If you or a loved one has experienced pregnancy loss or a miscarriage, please rest assured that you are not alone, and acknowledgment starts with you. When you can accept that there was a loss of life, you can in turn validate your right to grieve. Even if those around you are struggling to offer validation, self-validation can hold the key to healing. While seeking support from a professional does not replace support from loved one, having a safe place to begin the process of grief can guide you through the process.
While the grieving process is very personal and complex, there are a few helpful suggestions that could aid in healing.
Identify safe people with whom you feel comfortable sharing your story. This could be a partner, friends or family, but can also be achieved by joining a grief support group.
Consider what rituals will help you honor and acknowledge the loss, and practice the ritual. Without a body to bury, a funeral may be out of the question.

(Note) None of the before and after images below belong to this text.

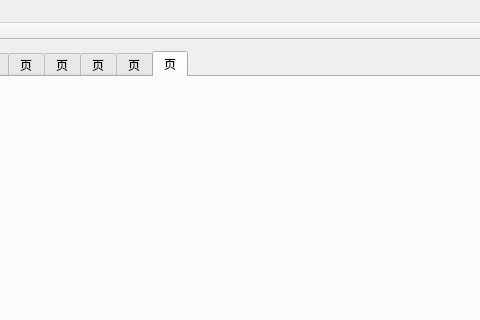
This is ThirdVtk/mainwindow.ui in DreamLife-Jianwei/Qt-Vtk as Qt 5 draws it before an edit; both pictures show x 291 to 771 and y 0 to 320 of the 1366 by 768 pixel window. The edited form follows.
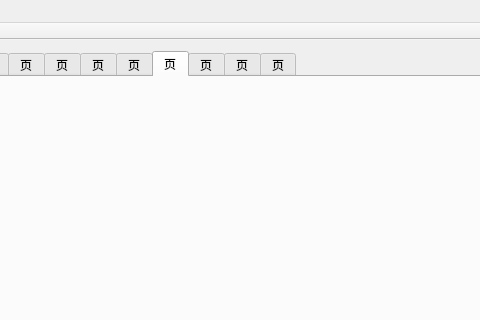
This is the edited form. The open tabs and pages were chosen to show the change.

What changed in the file:
```diff
--- a/ThirdVtk/mainwindow.ui
+++ b/ThirdVtk/mainwindow.ui
@@ -80,6 +80,21 @@
         <string>页</string>
        </attribute>
       </widget>
+      <widget class="QWidget" name="tab_GraphItem">
+       <attribute name="title">
+        <string>页</string>
+       </attribute>
+      </widget>
+      <widget class="QWidget" name="tab_HelloWorld">
+       <attribute name="title">
+        <string>页</string>
+       </attribute>
+      </widget>
+      <widget class="QWidget" name="tab_LabeledMesh">
+       <attribute name="title">
+        <string>页</string>
+       </attribute>
+      </widget>
      </widget>
     </item>
    </layout>
```
Left out of the diff: 20 changed lines with no effect on the pictures.
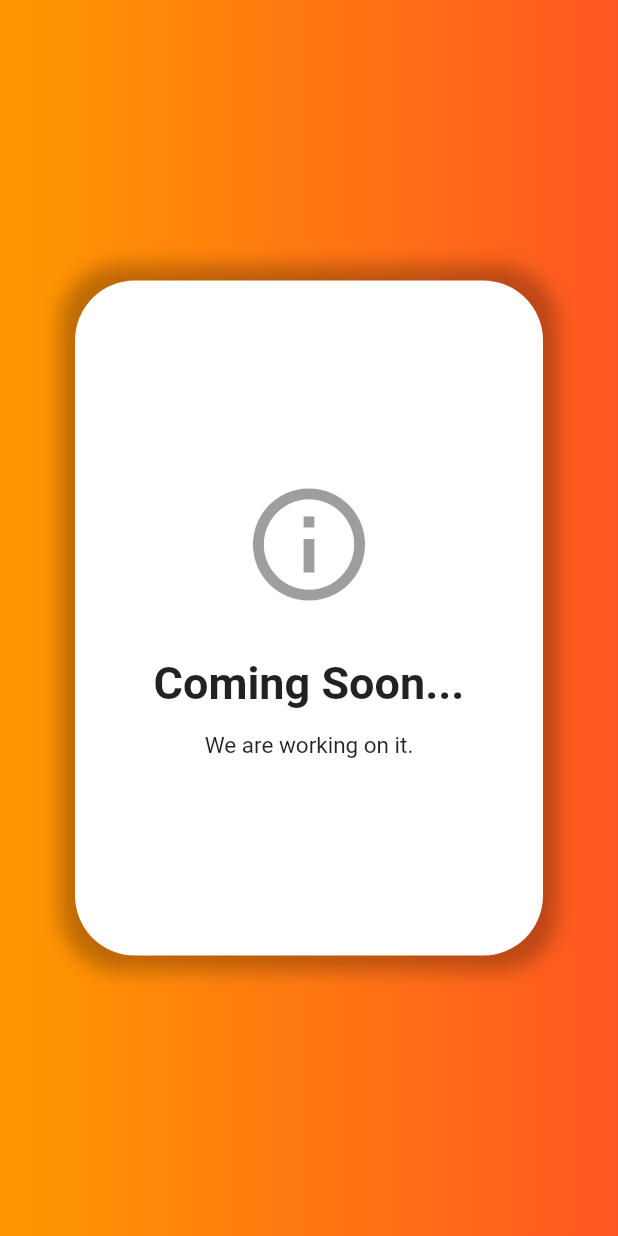
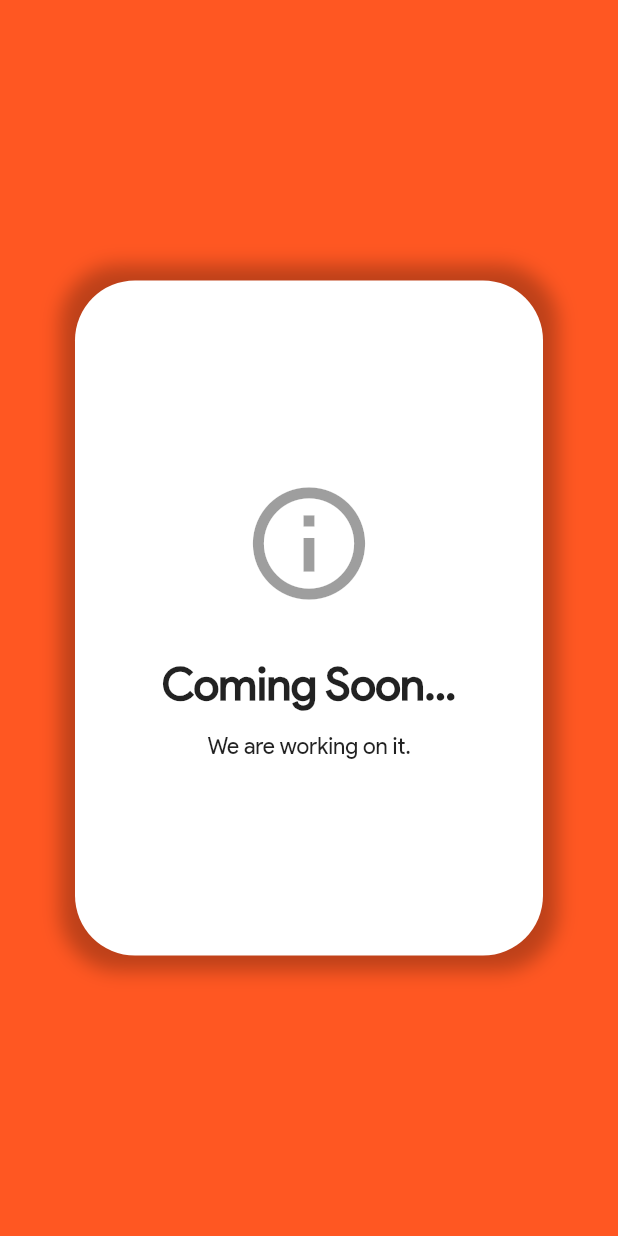
Before and after one commit to sansanchezmo/buku, a Flutter app: the CommingSoonPage screen opened directly, on a phone screen of 412 x 824 dp. Run offline on Flutter 3.47's test engine with Material 2 defaults, Android fonts, the phone set to English and light mode, and no system bars; our stand-ins replace curved_navigation_bar, firebase_auth, firebase_core, fluttertoast; accounts and stored records are empty.

Commit message:
Some colors were changed. App FontFamily also changed to 'ProductSans'.

```diff
--- a/lib/initialization/book_info_view.dart
+++ b/lib/initialization/book_info_view.dart
@@ -19,11 +19,7 @@ class _bookViewState extends State<bookView> {
     final screenWidth = MediaQuery.of(context).size.width;
     final rating = book.getRating();
     return Container(
-      decoration: BoxDecoration(
-        gradient: LinearGradient(
-          colors: [Colors.orange,Colors.deepOrange]
-        )
-      ),
+      color: Colors.deepOrange,
       child: Scaffold(
         backgroundColor: Colors.transparent,
         body: SingleChildScrollView(
--- a/lib/initialization/coming_soon_scaffold.dart
+++ b/lib/initialization/coming_soon_scaffold.dart
@@ -15,11 +15,7 @@ class _CommingSoonPage extends State<CommingSoonPage>{
     return Scaffold(
       body: Container(
         padding: EdgeInsets.all(50),
-        decoration: BoxDecoration(
-          gradient: LinearGradient(
-              colors: [Colors.orange,Colors.deepOrange]
-          )
-        ),
+        color: Colors.deepOrange,
         child: Center(
           child: Container(
             alignment: Alignment.center,
--- a/lib/initialization/search_scaffold.dart
+++ b/lib/initialization/search_scaffold.dart
@@ -34,8 +34,7 @@ class _SearchScaffold extends State<SearchScaffold> {
                     BoxShadow(
                         color: Colors.black12, spreadRadius: 5, blurRadius: 10)
                   ],
-                  gradient: LinearGradient(
-                      colors: [Colors.orange, Colors.deepOrange])),
+                  color: Colors.deepOrange),
               child:
                   Column(mainAxisAlignment: MainAxisAlignment.start, children: [
                 Row(mainAxisAlignment: MainAxisAlignment.center, children: [
--- a/lib/initialization/user_profile_scaffold.dart
+++ b/lib/initialization/user_profile_scaffold.dart
@@ -24,8 +24,7 @@ class _UserProfileScaffold extends State<UserProfileScaffold> {
                     height: 140,
                     width: double.infinity,
                     decoration: BoxDecoration(
-                        gradient: LinearGradient(
-                            colors: [Colors.orange, Colors.deepOrange]),
+                        color: Colors.deepOrange,
                         borderRadius: BorderRadius.only(
                             bottomLeft: Radius.circular(40),
                             bottomRight: Radius.circular(40)),
@@ -451,7 +450,7 @@ class _UserProfileScaffold extends State<UserProfileScaffold> {
     ];
     for (int i = 0; i < 10; i++) {
       userFavTagsList.add(Container(
-        height: 30,
+        height: 33,
         padding: EdgeInsets.all(8),
         decoration: BoxDecoration(
             color: Colors.white,
--- a/lib/main.dart
+++ b/lib/main.dart
@@ -19,6 +19,7 @@ class MyApp extends StatelessWidget {
   Widget build(BuildContext context) {
     return MaterialApp(
       debugShowCheckedModeBanner: false,
+      theme: ThemeData(fontFamily: 'ProductSans'),
       routes: <String, WidgetBuilder>{
         //Here you can implement routes to every single file
         // used by the Navigator.
```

But a intimate or social gathering where support and condolences can be received may be helpful.
Express your thoughts and feelings is whatever manner feels natural. Journaling, drawing, talking, crying are all ways to release emotions and honor your experience.
Resist and challenge shame-based, critical self-talk as a way to limit negative grief-related emotions. Creating self-affirming, compassionate scripts to draw from when negative self-talk creeps in. This can be done by posting encouraging words around your home, for easy access reminders.
Accept help when offered. Strength only happens when you carry something heavy, but not all burdens have to be carried alone. When navigating grief, accepting help is never a sign of weakness. If someone offers support, trust that they are offering support because they want to help. You are not being a burden.
Grief exists in the proverbial eye of the beholder. According to Carl Jung, "the shoe that fits one pinches another". Therefore, there is no perfect recipe, ritual, or response to grief that suits everyone. As outsiders, it is not our job to advise the bereaved how to grieve. For we cannot tell someone what hurts them, we can merely listen, validate and be there.
Be well my friends, and live present
Brier, N. (2008). Grief following miscarriage: A comprehensive review of the literature. Journal of Women’s Health, 17(1), 451-464
Rinehart, M.S. and Kiselica, M.S (2010). Helping men with the trauma of miscarriage. Psychotherapy Theory, Research, Practice, Training, 47(3), 288-295
Wojnar, D. , Swanson, K. & Adolfsson, A.S. (2011). Confronting the inevitable: A conceptual model of miscarriage for use in clinical practice and research. Death Studies, 35(1), 536-558